**WORK REQUIRED:** Go through the records and copy each line where the word "tables" occurs.
(DATA EXTRACTS)
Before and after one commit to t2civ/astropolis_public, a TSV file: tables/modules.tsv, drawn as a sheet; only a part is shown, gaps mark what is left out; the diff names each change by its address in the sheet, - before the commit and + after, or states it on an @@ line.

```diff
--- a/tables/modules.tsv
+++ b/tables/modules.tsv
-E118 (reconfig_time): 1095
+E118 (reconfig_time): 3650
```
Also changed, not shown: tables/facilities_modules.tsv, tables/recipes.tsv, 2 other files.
(End DATA EXTRACTS)
**EXPECTED ANSWER:**
Before and after one commit to t2civ/astropolis_public, a TSV file: tables/modules.tsv, drawn as a sheet; only a part is shown, gaps mark what is left out; the diff names each change by its address in the sheet, - before the commit and + after, or states it on an @@ line.
--- a/tables/modules.tsv
+++ b/tables/modules.tsv
Also changed, not shown: tables/facilities_modules.tsv, tables/recipes.tsv, 2 other files.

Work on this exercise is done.